There are a couple of arguments presented by those who are wary of the player option, which would allow Mitchell to forgo the final year of his contract and hit free agency; the player option proves the Jazz front office is weak; and/or the player option means that Mitchell is definitely leaving after four years.

On a certain level, I get why fans would be worried that Mitchell could potentially leave. But, Mitchell didn’t have to agree to this extension. If he wanted to leave he could have made that clear this week.

It’s normal for fanbases to prepare for the worst, but I think it would be beneficial for Jazz faithful to look at this deal for all of its good points. Mitchell is one of the best young players in the NBA. He’s on the rise, always improving and the team that you love just guaranteed that he’ll be here for the next five seasons, possibly more.

In March there were fans who believed a minor spat between Mitchell and Rudy Gobert was the breaking point and that Mitchell was all but gone. It wasn’t and he didn’t.

In June, when Mitchell’s Juneteenth Instagram post was a breeding ground for racist and hateful comments, there were many who thought that Mitchell would leave Utah. He didn’t.

Now, in November, ahead of the 2020-21 season, the last on Mitchell’s rookie scale contract, fans are already preparing for Mitchell to opt out of the final year of his new contract in 2025.

Let’s look at this from the Jazz’s perspective. If Mitchell’s camp was prepared to sign on for the next five years but the sticking point was a player option in the final year, the Jazz would have looked foolish if they didn’t take that deal.

Maybe the Jazz pushed back and maybe they went back and forth on the matter. We don’t know exactly what negotiations looked like on this deal. If they had continued to deliberate the matter maybe they wouldn’t have been able to agree by the Dec. 21 deadline and then would have had to go into negotiations with Gobert without knowing if they were going to be able to build around Mitchell.

In the end, the Jazz agreed to keep their franchise player, the cornerstone of their roster, through the 2024-25 season. That’s not bad business or a sign of weakness.

If you want Mitchell to stay with the Jazz and for him and his agent to be happy and all it took was a player option to make that happen, then it’s a no-brainer to do it. That’s smart business.

Now let’s look at this from Mitchell’s perspective. A player option does not mean he is going to leave after four years on his extended contract. He could absolutely stay through the entirety of the contract and then sign up for even more time with the Jazz. Actually, to this point there’s not really any evidence to suggest he would want to leave.
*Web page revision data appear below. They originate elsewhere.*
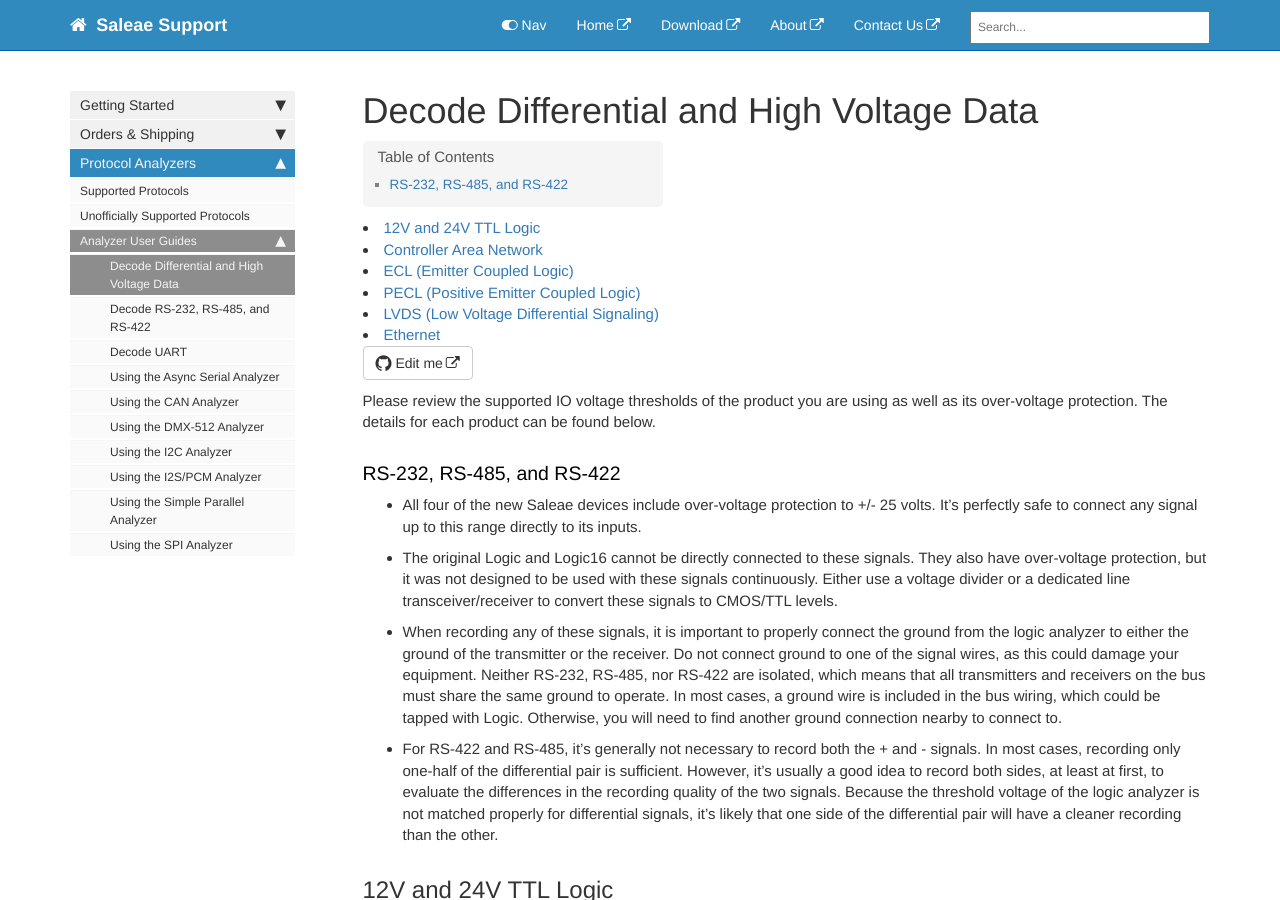
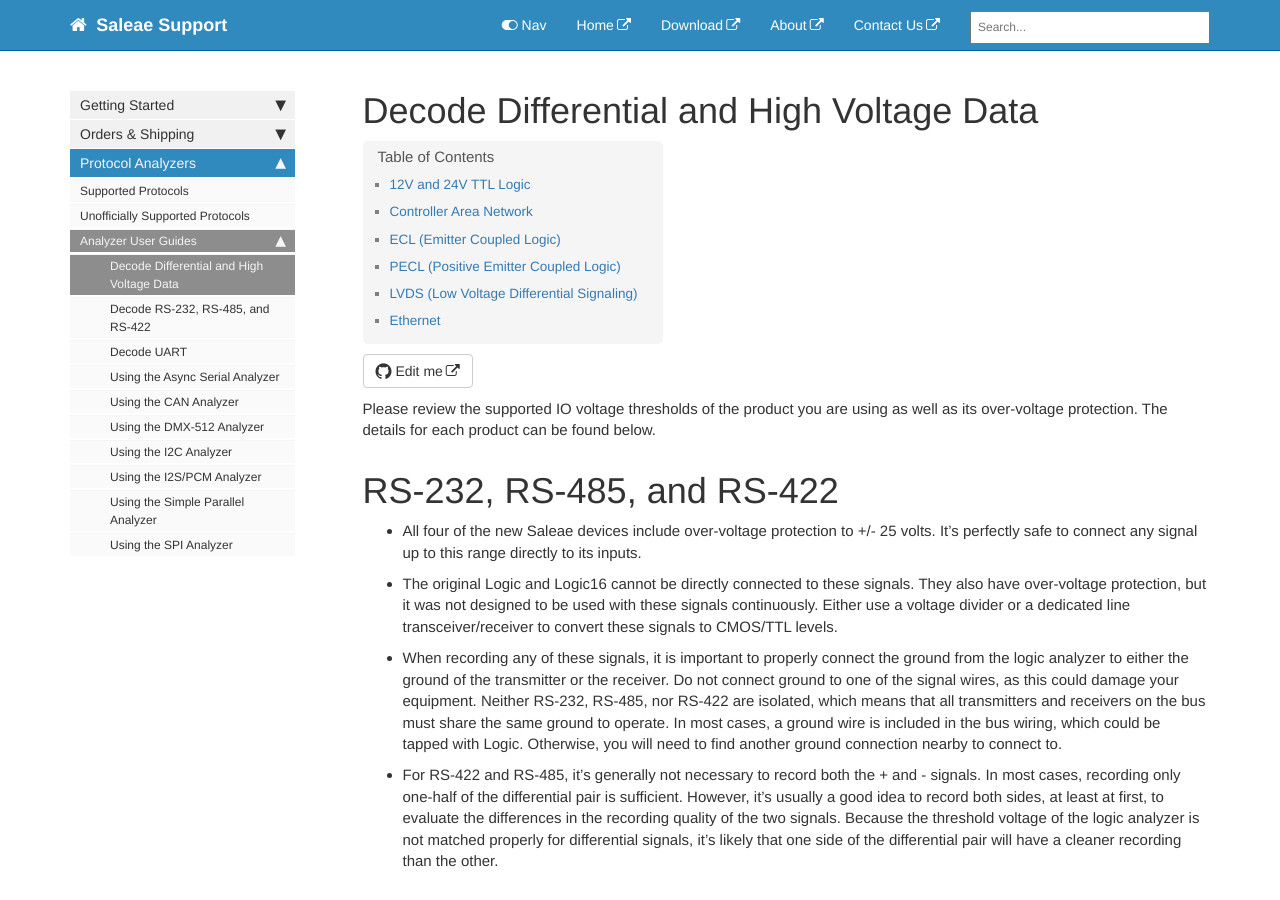
Before and after one commit to saleae/support, a Jekyll site: the page built from pages/protocol-analyzers/analyzer-user-guides/decode-differential-and-high-voltage.md, in a window 1280 px wide and 900 px high. Built offline with Jekyll 4.4.1, drawn with Linux system fonts in a browser that asks for light colours; nearby versions of some CDN libraries; a script that is not in the unit is left out; comment, search, counter and statistics services are not loaded.

Commit message:
Update decode-differential-and-high-voltage.md

```diff
--- a/pages/protocol-analyzers/analyzer-user-guides/decode-differential-and-high-voltage.md
+++ b/pages/protocol-analyzers/analyzer-user-guides/decode-differential-and-high-voltage.md
@@ -8,7 +8,7 @@ summary:
 
 Please review the supported IO voltage thresholds of the product you are using as well as its over-voltage protection. The details for each product can be found below.
 
-### RS-232, RS-485, and RS-422
+# RS-232, RS-485, and RS-422
 
 * All four of the new Saleae devices include over-voltage protection to +/- 25 volts. It’s perfectly safe to connect any signal up to this range directly to its inputs.
 * The original Logic and Logic16 cannot be directly connected to these signals. They also have over-voltage protection, but it was not designed to be used with these signals continuously. Either use a voltage divider or a dedicated line transceiver/receiver to convert these signals to CMOS/TTL levels.
```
What the player option does is literally what its name implies. Mitchell will have the option to evaluate the situation after the 2024-25 season and decide if things are good here in Utah. A hypothetical: What if Gobert breaks his leg and the Jazz aren’t in the playoffs and other players are demanding trades?
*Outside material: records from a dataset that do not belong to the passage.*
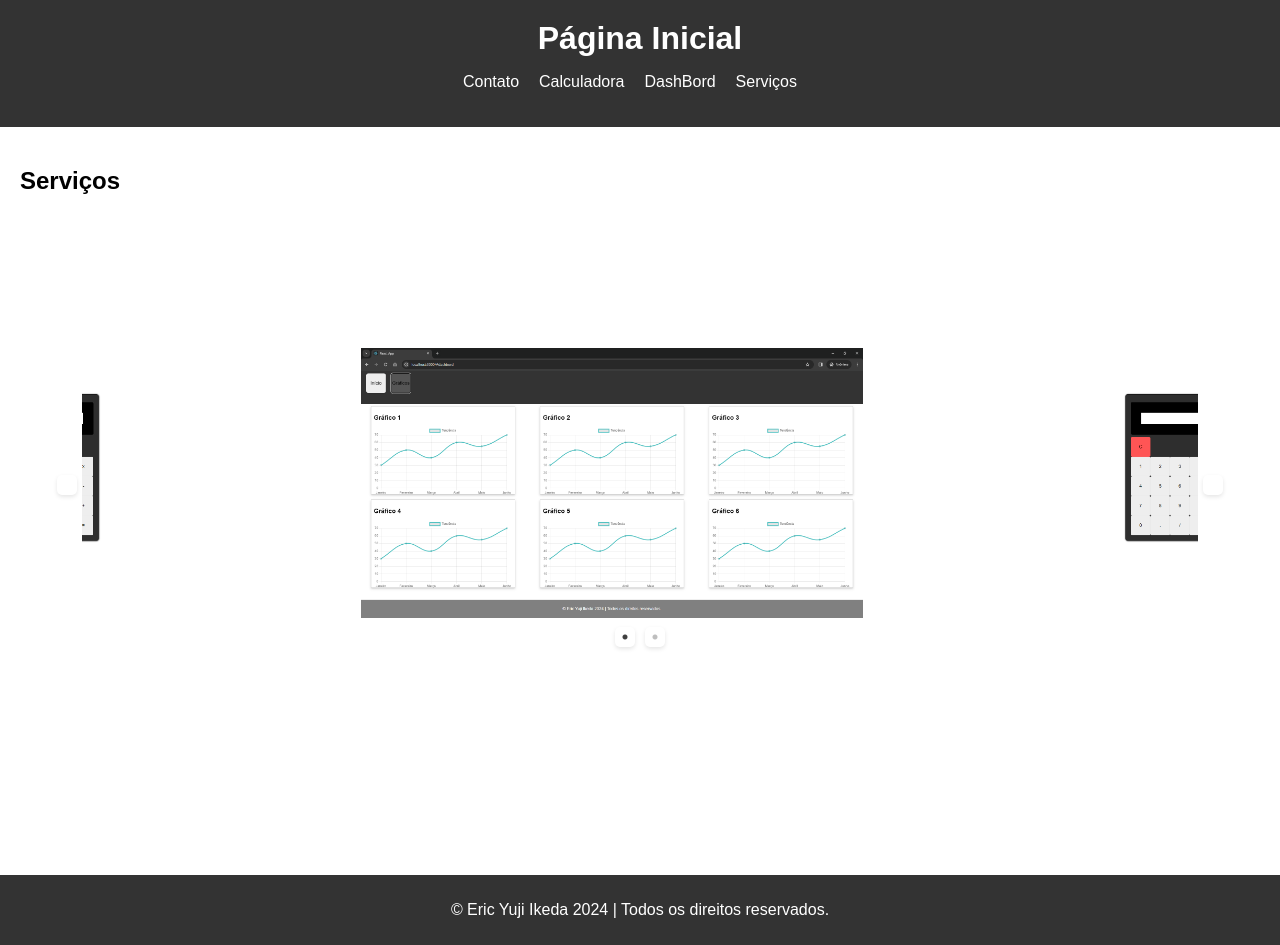
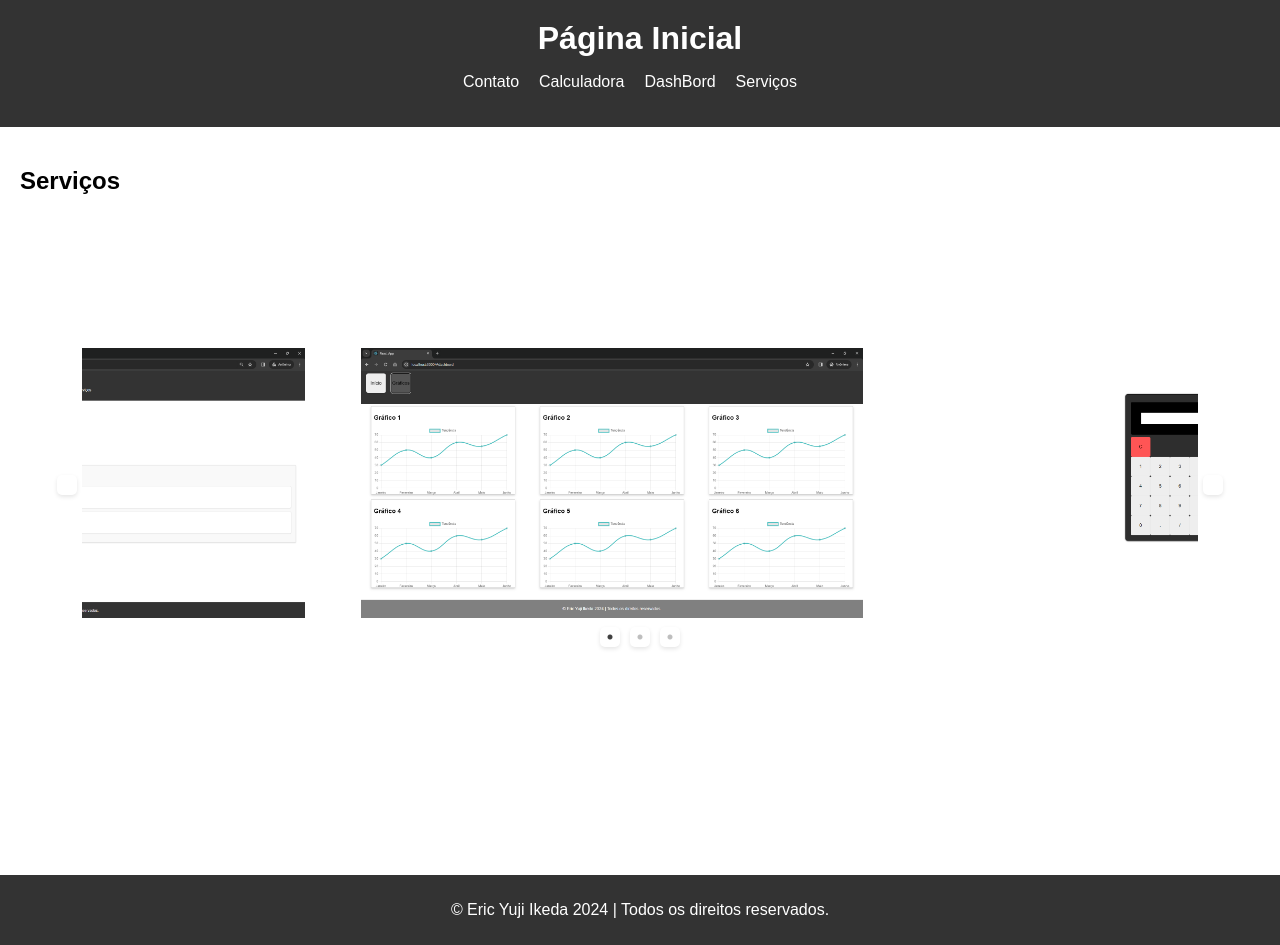
Before and after one commit to ikedayuji/Projeto_Solo_FrontEnd_React, a React (Create React App) app: page / in a window 1280 px wide. Built offline with nearby package versions, Linux system fonts and the light colour scheme.

Commit message:
Projeto v4.5 Acrescentado Imagens

```diff
--- a/src/App.js
+++ b/src/App.js
@@ -8,6 +8,7 @@ import 'slick-carousel/slick/slick.css';
 import 'slick-carousel/slick/slick-theme.css';
 import Graficos from './Images/Graficos.png';
 import ImagemCalculadora from './Images/ImagemCalculadora.png';
+import ImagemContatos from './Images/ImagemContatos.png';
 
 const App = () => {
   const [showDashboard, setShowDashboard] = useState(false);
@@ -53,9 +54,10 @@ const App = () => {
     centerPadding: '25%',
   };
 
-  const images = [
+  const images = [ //Nome das Imagens para Lincar no carrossel
     Graficos,
     ImagemCalculadora,
+    ImagemContatos,
   ];
 
   const centerSliderStyle = {
--- a/src/components/Contatos.js
+++ b/src/components/Contatos.js
@@ -3,8 +3,8 @@ import '../App.css';
 
 const Contatos = () => {
   const meusContatos = [
-    { name: 'Seu Nome', email: 'seuemail@example.com' },
-    { name: 'Outro Contato', email: 'outroemail@example.com' },
+    { name: 'Nome', email: '' },
+    { name: 'Email', email: '' },
   ];
 
   return (
```
Also changed, not shown: src/Images/ImagemContatos.png (added).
Mitchell could look at that situation and very understandably want to leave. It would be pretty awful if Mitchell didn’t want to be here in the final year of his contract and then demanded a trade himself, causing even more drama than necessary.

Do you really want players here that don’t want to be here?
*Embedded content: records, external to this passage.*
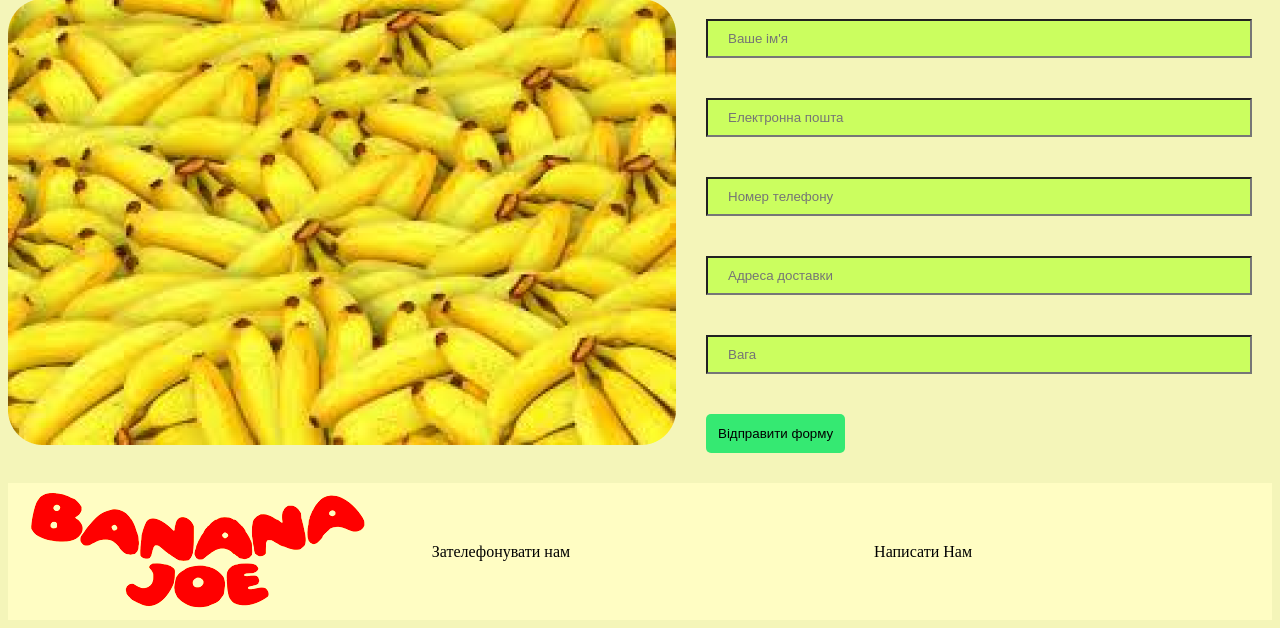
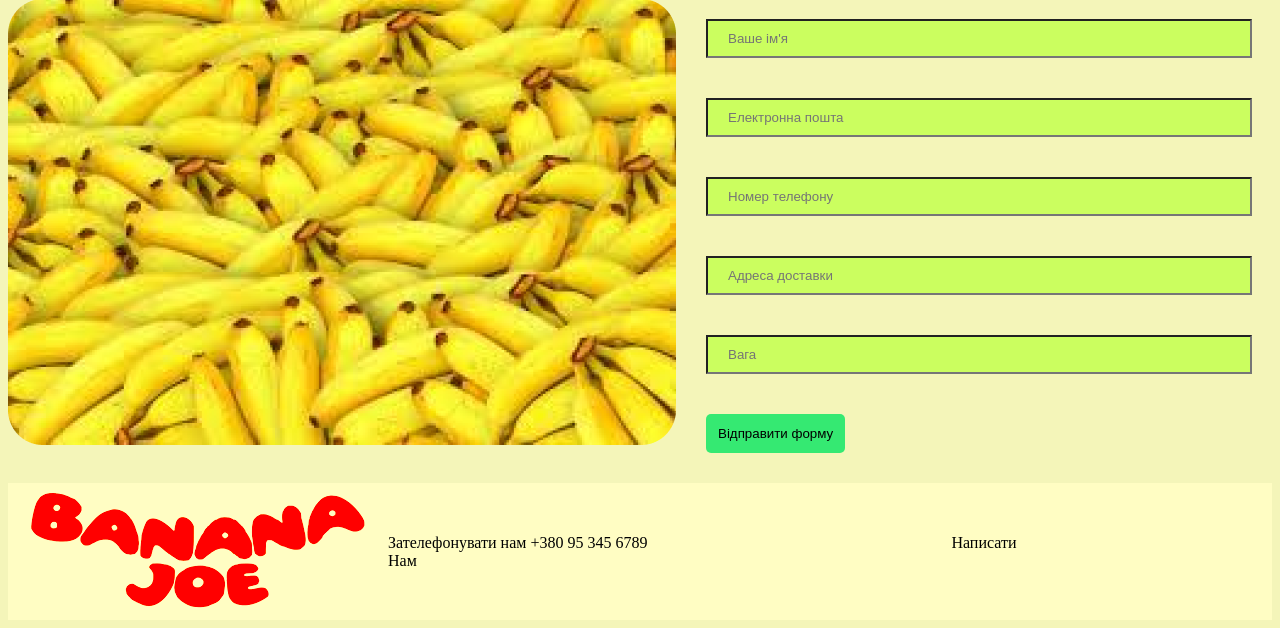
Before and after one commit to Lubomirtop228/beneni-site, a Django app: page / in a window 1280 px wide. Shown: the part 1092-1720 px from the top of the page. Run offline with Django 4.2, Linux system fonts and the light colour scheme.

Commit message:
Dodav telefon

```diff
--- a/home/templates/home/home.html
+++ b/home/templates/home/home.html
@@ -94,7 +94,7 @@
             </div>
 
             <div class="podval_nav">
-                <a href="#">Зателефонувати нам</a>
+                <a href="#">Зателефонувати нам  +380 95 345 6789</a>
                 <a href="#">Написати Нам</a>
             </div>
         </div>
```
But Mitchell could also be on a contending team that continues to build around him and things could improve over the next few years. And when Mitchell evaluates the landscape it’s not hard imagining him sticking around.

Derrick Favors was gone already and wanted to come back. Jordan Clarkson could have left, could have signed a shorter deal, but he wants to be here. For a small-market team to create an environment where players want to be is no small feat. They are also signing star players to deals that give the players some flexibility and power over their own future. Agents and players pay attention to those sorts of things.

It’s normal to be worried and to doomsday prep. Fandom brings out those qualities, and I get it. I’m just trying to offer a point of view on the matter that isn’t as cynical. This contract is a good thing, and the player option could be, too.